WHAT NEEDS TO BE DONE = The answer is to be the lines of the material from its start through the line containing "### index.js", each copied exactly; no pictures.

TASK DATA =
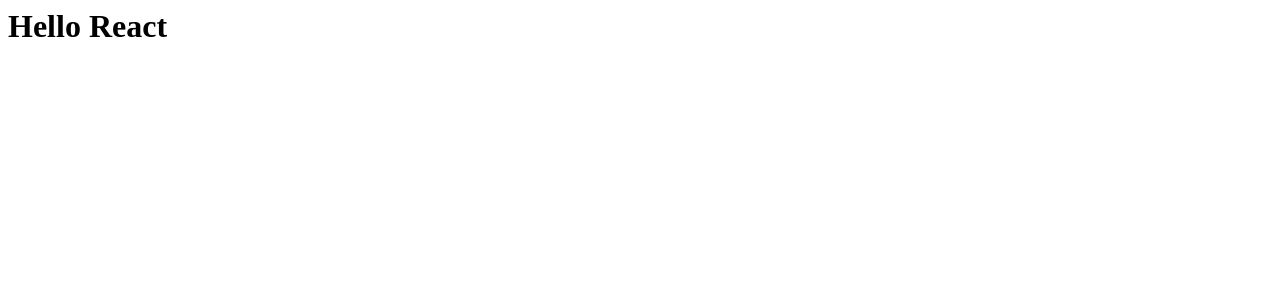
Repository: evemcd/scrimba-react1
Page: index.html
The author's editor kept a copy of each file at every save. The page is drawn from the files as they stood at one save, then again after the next save.
The browser window is 1280 px wide. The pictures show the whole page.
Some web libraries are served in a nearby version.

Above is the page before, as saved 2023-07-29 21:39:12.

### index.html
<html>

<head>
    <link rel="stylesheet" href="index.css">
    <script crossorigin src="https://unpkg.com/react@17/umd/react.development.js"></script>
    <script crossorigin src="https://unpkg.com/react-dom@17/umd/react-dom.development.js"></script>
    <script src="https://unpkg.com/babel-standalone@6/babel.min.js"></script>
</head>

<body>
    <div id="root"></div>
    <script src="index.js" type="text/babel"></script>
</body>

</html>

### index.js
ReactDOM.render(<h1>Hello React</h1>, document.getElementById("root"))

Loaded but not shown: index.css (no copy from this time; the picture is the same without it)

After the next save:
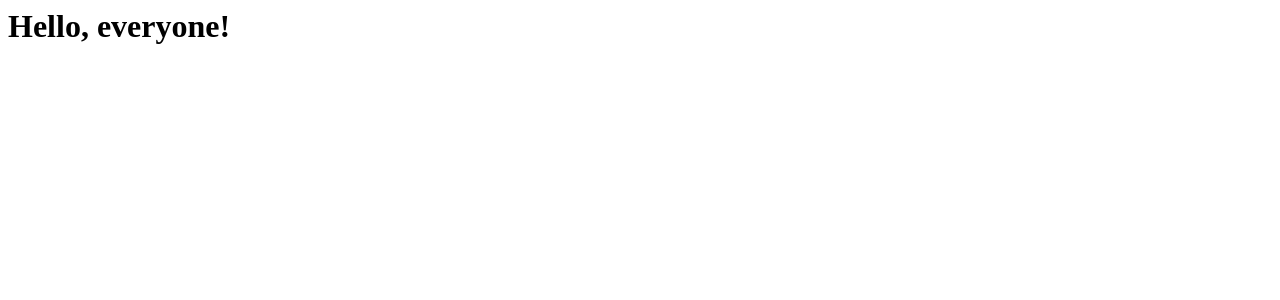
Saved 111 s later.
--- a/index.js
+++ b/index.js
@@ -1 +1 @@
-ReactDOM.render(<h1>Hello React</h1>, document.getElementById("root"))
+ReactDOM.render(<h1>Hello, everyone!</h1>, document.getElementById("root"))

WRITTEN RESPONSE =
Repository: evemcd/scrimba-react1
Page: index.html
The author's editor kept a copy of each file at every save. The page is drawn from the files as they stood at one save, then again after the next save.
The browser window is 1280 px wide. The pictures show the whole page.
Some web libraries are served in a nearby version.

Above is the page before, as saved 2023-07-29 21:39:12.

### index.html
<html>

<head>
    <link rel="stylesheet" href="index.css">
    <script crossorigin src="https://unpkg.com/react@17/umd/react.development.js"></script>
    <script crossorigin src="https://unpkg.com/react-dom@17/umd/react-dom.development.js"></script>
    <script src="https://unpkg.com/babel-standalone@6/babel.min.js"></script>
</head>

<body>
    <div id="root"></div>
    <script src="index.js" type="text/babel"></script>
</body>

</html>

### index.js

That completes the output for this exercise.